* TASK TO COMPLETE
Take every line of the material below that includes the string "testable" and copy it out.

* EXERCISE INPUTS
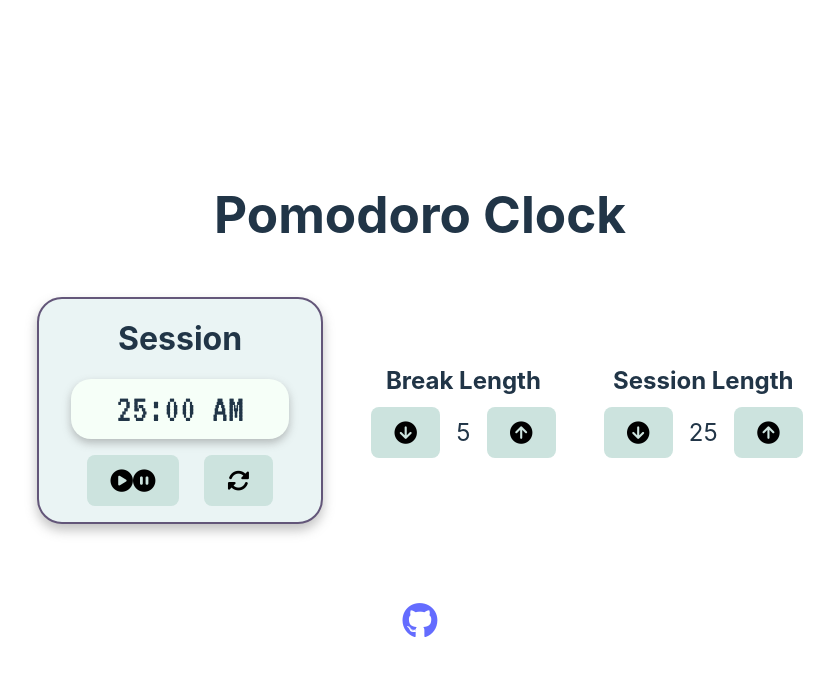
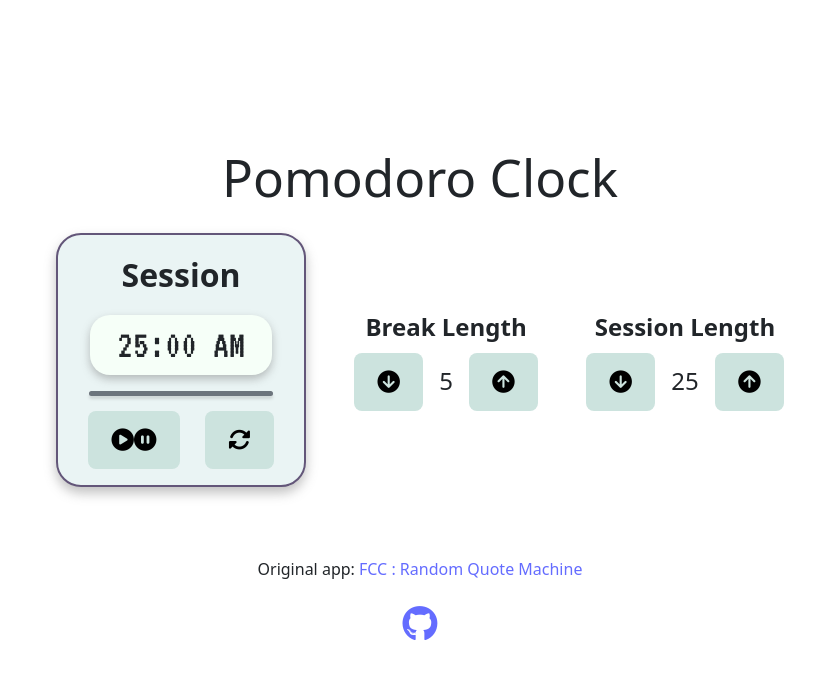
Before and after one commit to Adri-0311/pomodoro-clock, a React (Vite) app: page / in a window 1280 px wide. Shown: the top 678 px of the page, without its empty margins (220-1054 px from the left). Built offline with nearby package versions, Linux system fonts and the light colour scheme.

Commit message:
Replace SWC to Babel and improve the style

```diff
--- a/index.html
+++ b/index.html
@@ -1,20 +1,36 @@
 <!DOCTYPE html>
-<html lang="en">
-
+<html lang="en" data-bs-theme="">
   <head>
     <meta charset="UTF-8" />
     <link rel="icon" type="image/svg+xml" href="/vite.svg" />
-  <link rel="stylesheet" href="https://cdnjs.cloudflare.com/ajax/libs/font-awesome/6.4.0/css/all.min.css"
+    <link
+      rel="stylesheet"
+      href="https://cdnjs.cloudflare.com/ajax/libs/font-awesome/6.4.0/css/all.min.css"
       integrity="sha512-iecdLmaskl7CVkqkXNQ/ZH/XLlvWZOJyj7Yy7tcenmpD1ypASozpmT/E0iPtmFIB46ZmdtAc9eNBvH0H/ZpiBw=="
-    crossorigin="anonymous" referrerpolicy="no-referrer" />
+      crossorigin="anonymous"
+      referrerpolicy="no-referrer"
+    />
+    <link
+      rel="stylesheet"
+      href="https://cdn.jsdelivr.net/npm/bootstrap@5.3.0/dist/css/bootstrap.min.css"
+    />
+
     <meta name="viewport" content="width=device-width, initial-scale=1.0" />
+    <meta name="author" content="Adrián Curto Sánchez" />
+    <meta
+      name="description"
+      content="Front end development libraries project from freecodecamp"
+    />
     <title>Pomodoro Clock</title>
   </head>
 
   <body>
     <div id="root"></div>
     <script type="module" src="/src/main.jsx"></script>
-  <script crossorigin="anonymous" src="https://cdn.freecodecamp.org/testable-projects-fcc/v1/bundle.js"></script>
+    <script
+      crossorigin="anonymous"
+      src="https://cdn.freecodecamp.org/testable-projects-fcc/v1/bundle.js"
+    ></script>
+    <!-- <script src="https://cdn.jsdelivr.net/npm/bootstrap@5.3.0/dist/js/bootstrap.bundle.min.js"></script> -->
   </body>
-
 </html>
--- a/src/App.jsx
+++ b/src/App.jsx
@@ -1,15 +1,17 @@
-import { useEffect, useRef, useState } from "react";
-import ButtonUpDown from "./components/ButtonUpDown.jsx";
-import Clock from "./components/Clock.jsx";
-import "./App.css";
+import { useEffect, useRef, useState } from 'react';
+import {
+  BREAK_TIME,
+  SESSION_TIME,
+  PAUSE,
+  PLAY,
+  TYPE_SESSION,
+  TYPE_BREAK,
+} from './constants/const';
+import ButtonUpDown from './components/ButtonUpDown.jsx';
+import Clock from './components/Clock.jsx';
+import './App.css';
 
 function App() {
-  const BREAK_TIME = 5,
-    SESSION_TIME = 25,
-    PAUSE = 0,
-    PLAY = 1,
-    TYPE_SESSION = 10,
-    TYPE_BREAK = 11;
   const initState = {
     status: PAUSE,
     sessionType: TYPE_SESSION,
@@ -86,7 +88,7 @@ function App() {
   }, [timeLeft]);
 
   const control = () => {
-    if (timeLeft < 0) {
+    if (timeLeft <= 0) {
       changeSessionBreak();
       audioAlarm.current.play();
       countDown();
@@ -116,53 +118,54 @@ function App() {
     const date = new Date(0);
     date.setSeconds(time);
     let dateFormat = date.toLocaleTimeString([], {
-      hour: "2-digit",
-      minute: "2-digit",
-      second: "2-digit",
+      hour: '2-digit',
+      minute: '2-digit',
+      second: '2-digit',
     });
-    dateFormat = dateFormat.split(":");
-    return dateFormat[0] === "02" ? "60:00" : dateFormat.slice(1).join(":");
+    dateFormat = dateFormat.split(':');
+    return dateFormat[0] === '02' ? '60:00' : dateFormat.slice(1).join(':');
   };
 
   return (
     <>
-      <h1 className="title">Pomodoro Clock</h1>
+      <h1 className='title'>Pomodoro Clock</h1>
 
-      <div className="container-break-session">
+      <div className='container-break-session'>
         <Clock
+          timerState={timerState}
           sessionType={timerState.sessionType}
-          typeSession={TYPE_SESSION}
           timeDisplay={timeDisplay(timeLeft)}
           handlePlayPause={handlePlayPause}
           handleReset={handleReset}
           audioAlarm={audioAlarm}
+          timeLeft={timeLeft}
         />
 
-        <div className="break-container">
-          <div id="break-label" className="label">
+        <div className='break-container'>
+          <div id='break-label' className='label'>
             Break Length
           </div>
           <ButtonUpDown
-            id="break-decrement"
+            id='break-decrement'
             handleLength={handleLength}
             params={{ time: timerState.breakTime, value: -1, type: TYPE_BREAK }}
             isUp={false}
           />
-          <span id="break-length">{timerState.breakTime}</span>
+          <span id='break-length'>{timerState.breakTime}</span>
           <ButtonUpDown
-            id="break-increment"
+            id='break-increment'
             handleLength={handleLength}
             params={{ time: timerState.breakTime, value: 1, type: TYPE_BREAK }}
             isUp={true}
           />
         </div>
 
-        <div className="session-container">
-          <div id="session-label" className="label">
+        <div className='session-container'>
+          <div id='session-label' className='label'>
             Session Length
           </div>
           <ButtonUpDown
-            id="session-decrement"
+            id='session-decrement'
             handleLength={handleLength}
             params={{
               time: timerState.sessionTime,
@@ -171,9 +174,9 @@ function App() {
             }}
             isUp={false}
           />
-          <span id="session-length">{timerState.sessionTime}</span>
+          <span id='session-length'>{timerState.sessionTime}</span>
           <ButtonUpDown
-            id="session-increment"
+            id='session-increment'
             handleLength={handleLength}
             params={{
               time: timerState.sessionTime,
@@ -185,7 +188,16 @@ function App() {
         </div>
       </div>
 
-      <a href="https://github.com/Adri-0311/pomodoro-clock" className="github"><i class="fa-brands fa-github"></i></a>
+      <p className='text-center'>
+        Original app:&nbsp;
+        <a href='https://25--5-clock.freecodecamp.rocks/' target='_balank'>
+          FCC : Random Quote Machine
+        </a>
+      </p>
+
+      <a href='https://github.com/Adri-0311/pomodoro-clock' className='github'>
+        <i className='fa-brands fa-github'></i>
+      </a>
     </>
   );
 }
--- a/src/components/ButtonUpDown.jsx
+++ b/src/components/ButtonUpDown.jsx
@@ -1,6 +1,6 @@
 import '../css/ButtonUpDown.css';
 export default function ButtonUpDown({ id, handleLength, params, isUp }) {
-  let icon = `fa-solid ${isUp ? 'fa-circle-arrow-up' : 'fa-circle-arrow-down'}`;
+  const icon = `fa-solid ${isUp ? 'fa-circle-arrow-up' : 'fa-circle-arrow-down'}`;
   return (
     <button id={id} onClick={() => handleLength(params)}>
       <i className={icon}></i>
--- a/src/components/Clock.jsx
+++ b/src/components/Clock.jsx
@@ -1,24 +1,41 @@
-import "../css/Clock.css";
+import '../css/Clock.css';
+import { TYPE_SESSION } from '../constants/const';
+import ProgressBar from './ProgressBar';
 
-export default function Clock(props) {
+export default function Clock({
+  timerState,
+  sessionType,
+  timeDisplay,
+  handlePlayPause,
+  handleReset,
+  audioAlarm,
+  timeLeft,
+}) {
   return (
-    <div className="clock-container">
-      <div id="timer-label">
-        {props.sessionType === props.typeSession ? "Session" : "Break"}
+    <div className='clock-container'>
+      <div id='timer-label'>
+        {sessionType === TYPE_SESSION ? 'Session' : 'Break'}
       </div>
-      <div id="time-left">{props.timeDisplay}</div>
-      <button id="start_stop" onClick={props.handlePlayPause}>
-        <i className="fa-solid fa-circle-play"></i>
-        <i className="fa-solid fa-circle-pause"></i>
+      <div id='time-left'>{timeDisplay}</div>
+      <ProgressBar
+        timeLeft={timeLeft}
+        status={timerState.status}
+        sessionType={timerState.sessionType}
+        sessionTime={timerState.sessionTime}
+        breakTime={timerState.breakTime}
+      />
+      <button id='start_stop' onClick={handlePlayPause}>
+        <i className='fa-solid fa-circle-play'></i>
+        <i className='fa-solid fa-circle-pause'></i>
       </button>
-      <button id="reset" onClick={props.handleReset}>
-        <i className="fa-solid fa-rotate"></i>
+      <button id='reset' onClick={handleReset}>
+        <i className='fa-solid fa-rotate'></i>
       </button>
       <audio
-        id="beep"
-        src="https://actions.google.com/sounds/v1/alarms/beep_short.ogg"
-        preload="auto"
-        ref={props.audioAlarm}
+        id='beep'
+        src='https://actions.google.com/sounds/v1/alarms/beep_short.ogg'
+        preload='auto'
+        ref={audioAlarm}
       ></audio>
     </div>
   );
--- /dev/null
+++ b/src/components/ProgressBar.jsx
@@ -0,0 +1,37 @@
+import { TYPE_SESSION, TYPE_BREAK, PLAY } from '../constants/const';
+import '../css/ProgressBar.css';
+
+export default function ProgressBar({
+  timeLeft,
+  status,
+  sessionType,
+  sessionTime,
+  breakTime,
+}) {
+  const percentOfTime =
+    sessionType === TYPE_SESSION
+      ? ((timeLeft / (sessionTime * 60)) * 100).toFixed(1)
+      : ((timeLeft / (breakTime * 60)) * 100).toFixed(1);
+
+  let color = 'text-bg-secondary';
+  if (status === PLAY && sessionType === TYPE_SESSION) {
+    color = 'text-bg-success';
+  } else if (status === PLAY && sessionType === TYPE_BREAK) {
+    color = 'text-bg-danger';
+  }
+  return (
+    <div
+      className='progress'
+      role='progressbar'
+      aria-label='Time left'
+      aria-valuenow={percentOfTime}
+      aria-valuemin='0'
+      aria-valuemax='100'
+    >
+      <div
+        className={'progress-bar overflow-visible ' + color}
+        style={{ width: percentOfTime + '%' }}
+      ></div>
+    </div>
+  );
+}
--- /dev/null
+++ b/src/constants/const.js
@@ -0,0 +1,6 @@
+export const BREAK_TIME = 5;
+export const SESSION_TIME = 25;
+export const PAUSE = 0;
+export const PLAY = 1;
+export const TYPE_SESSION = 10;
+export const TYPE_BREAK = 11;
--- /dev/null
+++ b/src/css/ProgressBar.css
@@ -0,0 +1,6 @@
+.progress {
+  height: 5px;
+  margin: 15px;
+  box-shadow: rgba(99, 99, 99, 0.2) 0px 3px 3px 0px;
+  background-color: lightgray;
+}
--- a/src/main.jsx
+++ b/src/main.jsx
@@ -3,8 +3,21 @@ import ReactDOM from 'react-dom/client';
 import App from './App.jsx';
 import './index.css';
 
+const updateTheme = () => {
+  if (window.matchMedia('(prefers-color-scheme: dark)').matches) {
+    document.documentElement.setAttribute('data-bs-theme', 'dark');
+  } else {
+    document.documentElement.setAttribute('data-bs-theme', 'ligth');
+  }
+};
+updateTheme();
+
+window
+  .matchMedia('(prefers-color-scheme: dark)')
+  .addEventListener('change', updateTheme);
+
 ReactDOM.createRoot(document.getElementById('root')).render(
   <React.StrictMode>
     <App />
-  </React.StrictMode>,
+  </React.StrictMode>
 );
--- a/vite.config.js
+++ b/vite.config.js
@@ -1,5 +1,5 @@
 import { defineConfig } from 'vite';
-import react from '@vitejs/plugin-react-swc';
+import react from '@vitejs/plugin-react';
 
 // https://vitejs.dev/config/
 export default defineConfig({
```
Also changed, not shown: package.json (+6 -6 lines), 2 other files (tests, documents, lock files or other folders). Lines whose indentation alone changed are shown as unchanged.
--
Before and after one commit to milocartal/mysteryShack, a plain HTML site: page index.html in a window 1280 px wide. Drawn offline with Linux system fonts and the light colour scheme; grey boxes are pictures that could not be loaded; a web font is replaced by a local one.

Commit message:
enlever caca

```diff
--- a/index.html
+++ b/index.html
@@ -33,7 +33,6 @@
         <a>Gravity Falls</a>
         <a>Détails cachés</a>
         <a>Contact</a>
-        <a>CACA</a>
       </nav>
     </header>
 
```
--
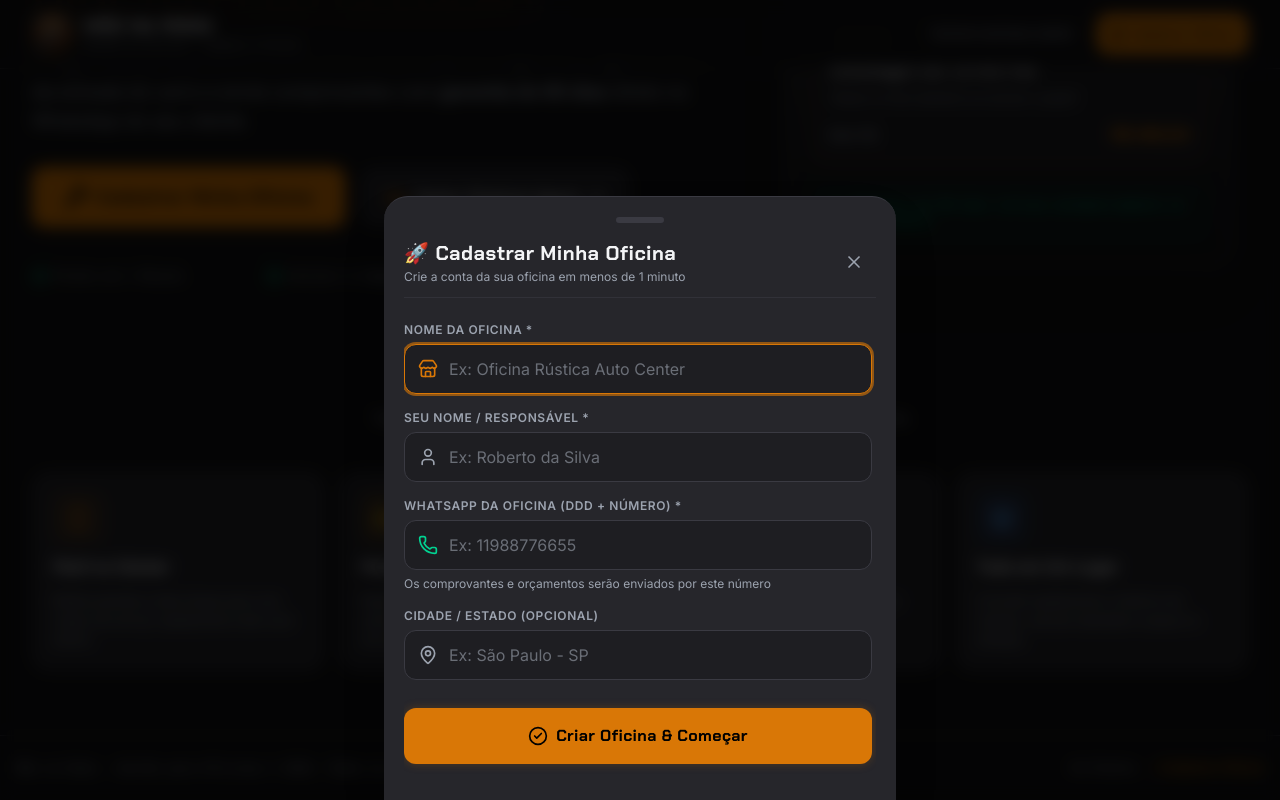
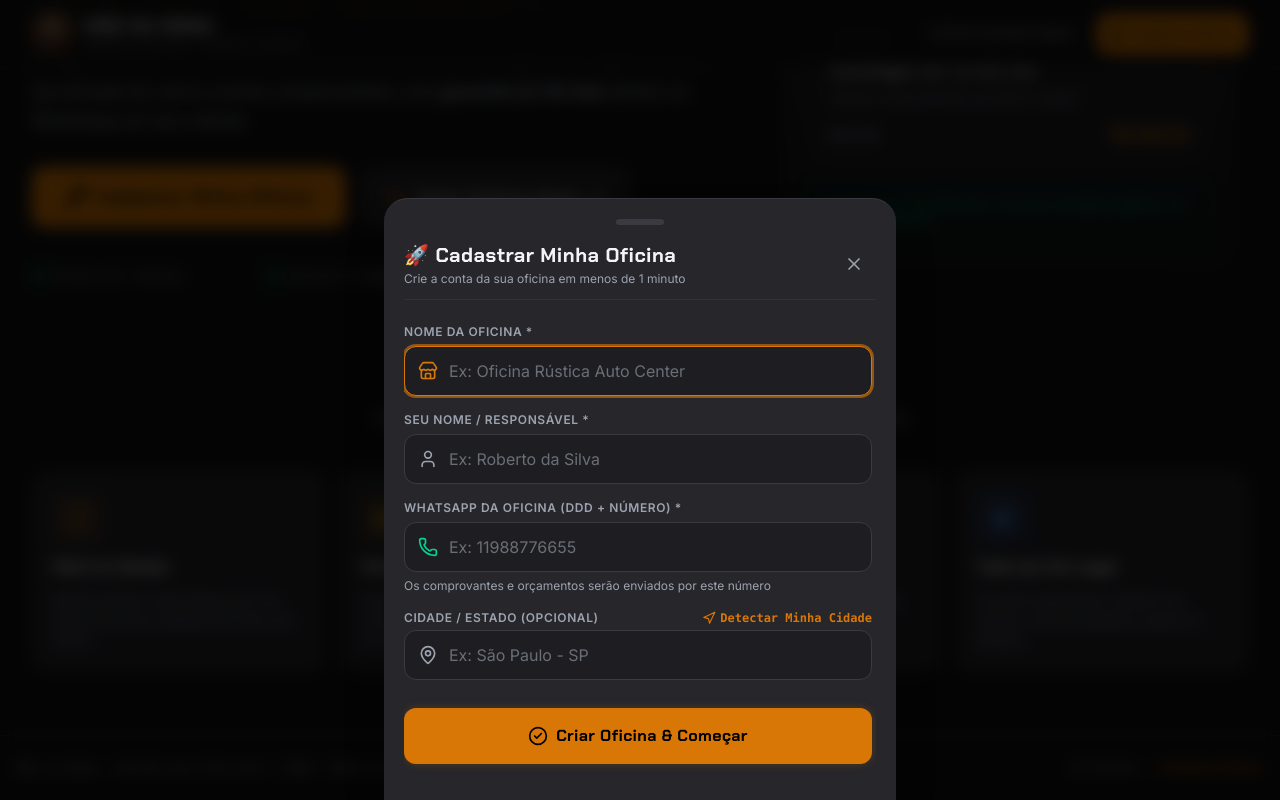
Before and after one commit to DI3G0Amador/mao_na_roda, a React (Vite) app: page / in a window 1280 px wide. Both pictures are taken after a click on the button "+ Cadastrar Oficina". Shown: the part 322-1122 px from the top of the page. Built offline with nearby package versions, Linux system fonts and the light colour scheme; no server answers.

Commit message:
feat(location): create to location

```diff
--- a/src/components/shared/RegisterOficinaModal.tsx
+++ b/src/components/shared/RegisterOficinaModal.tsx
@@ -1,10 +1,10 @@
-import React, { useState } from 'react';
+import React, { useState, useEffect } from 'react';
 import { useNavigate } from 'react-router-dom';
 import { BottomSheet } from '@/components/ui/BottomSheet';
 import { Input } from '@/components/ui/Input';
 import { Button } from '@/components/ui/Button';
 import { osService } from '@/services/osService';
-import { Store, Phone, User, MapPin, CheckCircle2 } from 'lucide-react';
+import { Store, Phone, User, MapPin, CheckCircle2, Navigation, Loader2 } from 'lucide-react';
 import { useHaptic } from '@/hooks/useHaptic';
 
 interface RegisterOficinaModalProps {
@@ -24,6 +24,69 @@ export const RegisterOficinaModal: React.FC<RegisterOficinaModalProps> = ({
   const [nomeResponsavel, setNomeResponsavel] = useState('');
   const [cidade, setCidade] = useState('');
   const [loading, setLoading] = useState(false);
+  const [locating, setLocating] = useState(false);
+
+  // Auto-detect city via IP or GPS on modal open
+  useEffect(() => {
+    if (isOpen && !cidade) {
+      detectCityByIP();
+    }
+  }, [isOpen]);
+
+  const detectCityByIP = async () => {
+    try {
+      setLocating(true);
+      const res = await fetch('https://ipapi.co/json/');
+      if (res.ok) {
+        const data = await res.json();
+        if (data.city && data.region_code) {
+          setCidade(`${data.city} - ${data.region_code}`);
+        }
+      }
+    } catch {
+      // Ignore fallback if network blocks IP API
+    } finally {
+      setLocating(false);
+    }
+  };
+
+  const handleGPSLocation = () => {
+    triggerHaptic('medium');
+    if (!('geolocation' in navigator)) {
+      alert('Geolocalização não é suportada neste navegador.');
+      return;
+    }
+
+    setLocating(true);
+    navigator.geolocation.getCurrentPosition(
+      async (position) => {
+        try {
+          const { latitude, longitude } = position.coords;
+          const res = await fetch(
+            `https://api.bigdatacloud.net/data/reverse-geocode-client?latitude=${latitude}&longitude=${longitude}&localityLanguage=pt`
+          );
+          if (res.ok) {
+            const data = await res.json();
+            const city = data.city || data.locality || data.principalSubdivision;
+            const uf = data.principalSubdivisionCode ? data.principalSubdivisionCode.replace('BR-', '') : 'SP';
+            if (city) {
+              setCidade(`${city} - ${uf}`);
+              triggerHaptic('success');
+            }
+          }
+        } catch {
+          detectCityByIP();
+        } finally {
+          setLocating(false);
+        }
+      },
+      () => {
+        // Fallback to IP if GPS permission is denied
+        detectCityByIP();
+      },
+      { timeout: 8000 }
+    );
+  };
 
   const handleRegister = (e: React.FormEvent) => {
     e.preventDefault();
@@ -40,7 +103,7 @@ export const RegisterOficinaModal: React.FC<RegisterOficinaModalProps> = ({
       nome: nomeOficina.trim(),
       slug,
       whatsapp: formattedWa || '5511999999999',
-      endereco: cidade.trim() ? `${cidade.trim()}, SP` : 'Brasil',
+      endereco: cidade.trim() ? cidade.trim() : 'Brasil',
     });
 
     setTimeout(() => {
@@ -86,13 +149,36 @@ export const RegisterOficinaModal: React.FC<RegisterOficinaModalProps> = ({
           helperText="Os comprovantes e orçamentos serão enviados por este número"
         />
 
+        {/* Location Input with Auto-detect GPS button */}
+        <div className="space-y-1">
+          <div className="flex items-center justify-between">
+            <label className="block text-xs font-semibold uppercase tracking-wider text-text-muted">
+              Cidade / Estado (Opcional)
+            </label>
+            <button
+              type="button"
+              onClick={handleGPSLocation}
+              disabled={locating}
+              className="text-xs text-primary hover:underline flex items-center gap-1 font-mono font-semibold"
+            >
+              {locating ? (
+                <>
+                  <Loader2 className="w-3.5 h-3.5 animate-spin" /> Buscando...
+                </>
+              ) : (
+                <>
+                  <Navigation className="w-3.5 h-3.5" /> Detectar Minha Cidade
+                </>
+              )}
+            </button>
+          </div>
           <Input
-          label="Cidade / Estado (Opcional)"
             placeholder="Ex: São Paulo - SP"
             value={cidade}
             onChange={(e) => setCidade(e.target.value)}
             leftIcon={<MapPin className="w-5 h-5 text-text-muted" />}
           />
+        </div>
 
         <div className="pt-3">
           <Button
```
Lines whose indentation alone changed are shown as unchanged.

* TASK RESPONSE
-  <script crossorigin="anonymous" src="https://cdn.freecodecamp.org/testable-projects-fcc/v1/bundle.js"></script>
+      src="https://cdn.freecodecamp.org/testable-projects-fcc/v1/bundle.js"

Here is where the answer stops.